Dow identified the fractal and called it an economic theory. Elliott redefined Dow’s work and made an applied forecasting tool called the wave theory. The scale dramatically changed as fractals got seen not only on a multi year business cycle scale, but on every time frame. And on every broad asset and anything traded or non traded statistics with a socio economic aspect and implication. Be it Labor market parameters, macro economic parameters or simply global car sales, just anything.

The reasons which could explain everything about market and economics couldn’t explain why metals, energy, agro commodities, industrial commodities, forex etc. looked alike. And where reasons failed Fractals stood firm, inexplicably.

The wave theory is one tool that works across markets, across subjects on both economic and socioeconomic levels to forecast. This fractal can predict prices of say BRENT CRUDE for a tick, a minute, a day till multi years and decades in future without knowing about the Oil crisis, hurricanes, supply gaps and all that causes that may come in the future. The tool predicts the future without the breaking news, which may come years later.

So why did such a great tool took a back seat and never emerged? 1800′s was too early to understand mass psychology. Stock markets were fancy things. The mass psychology lacked critical mass, the speculator new little about leverage. Leverage reached world scale a century later. And something more was hot, information and its causal implications. There was an information and explanation for what markets were doing. And the great depression was long forgotten as the new generation took over. Econohistory owing to its black aspects was never interesting reading. Who wants to know how many banks failed in an era where a banker is celebrated? 125 years and we are still giving reasons, building businesses and knowledge technology systems unmindfully defining the fractal that defines us. The fractal that is larger than life and continues to move relentlessly with cyclical precision.
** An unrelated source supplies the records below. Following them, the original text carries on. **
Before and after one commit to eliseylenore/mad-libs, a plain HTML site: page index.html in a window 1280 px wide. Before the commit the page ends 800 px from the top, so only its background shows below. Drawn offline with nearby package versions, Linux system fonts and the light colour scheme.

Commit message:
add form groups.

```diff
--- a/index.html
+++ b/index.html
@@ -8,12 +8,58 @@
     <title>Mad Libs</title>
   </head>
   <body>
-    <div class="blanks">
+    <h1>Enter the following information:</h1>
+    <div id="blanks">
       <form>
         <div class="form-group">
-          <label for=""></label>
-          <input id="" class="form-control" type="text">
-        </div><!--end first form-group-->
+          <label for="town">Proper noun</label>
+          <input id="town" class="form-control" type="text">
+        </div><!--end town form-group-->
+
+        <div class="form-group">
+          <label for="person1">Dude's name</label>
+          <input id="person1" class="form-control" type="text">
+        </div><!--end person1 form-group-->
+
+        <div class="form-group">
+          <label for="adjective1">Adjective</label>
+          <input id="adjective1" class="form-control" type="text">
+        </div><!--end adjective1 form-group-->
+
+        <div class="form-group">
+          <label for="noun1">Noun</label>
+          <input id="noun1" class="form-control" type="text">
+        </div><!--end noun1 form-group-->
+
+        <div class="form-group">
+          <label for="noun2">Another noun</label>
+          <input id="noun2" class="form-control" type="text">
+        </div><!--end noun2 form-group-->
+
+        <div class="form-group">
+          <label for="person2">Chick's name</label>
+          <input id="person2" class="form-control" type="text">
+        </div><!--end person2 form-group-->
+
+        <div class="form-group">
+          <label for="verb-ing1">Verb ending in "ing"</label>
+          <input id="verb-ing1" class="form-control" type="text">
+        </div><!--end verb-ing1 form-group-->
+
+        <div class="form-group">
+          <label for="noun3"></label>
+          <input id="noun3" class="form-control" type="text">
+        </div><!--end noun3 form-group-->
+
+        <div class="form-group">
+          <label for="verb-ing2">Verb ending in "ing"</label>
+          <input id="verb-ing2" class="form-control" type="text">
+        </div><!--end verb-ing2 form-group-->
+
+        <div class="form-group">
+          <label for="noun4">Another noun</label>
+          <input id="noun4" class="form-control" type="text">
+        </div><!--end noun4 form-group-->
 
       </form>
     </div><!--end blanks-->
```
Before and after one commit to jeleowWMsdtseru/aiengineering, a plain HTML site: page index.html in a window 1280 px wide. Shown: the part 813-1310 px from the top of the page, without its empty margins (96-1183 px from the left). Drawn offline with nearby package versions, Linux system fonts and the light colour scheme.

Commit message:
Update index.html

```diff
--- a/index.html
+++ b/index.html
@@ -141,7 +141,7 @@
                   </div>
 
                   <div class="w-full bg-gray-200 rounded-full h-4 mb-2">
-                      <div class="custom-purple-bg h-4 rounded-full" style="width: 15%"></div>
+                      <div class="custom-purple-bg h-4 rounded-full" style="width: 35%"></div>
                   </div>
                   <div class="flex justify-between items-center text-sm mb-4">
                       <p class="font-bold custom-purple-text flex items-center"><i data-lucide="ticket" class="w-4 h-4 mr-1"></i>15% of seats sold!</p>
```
We have reached some conclusions, why we forgot the fractal. Human mind is the least understood part of the human body. Recent attempts to map the brains throw interesting light on the subject. Emotion is a key driver for the brain. We are brain dead without emotions. Further work has proved that the lizard brain (Reptilian Complex) rules our impulses, our herding tendencies, how we behave in the society and our stock market games. The lizard also explains why humans remain penny wise and pound foolish. Why we make things complex rather than simplifying them? Why we can’t stop or pause consuming as a society? Why panics happen? Why fear is a bigger motivator than greed? And why complacent society means low volatility? Reptiles also explain why Fractals don’t interest us?

Fractals are not stories we love to hear. The patterns are contrarian by nature looking at exits on greed tops and entry in busts. Fractals by very nature stand alone. They are unconventional. And above this they are a lot visual. People are different and so are their ways to learn.

Drucker classified them as group which learns by reading, or writing. This all leaves us with a small fractal lovers, only a few who can question the status quo standing alone uncomfortably. Fractal needs courage to stand against 200 years of economics and say there is no economics without psychology, and psychology is itself fractaled, patterned.

Everything has its limitations. Even fractals are not fool proof. But they are definitely better than fundamental ratios like Price Earning ratios which fail the back test miserably with no forecasting value whatsoever. Understanding fractals may take a few hours but integrating them in and above economics may take years and then like Eels said, “one day the world will be ready to see and wonder how they didn’t see it”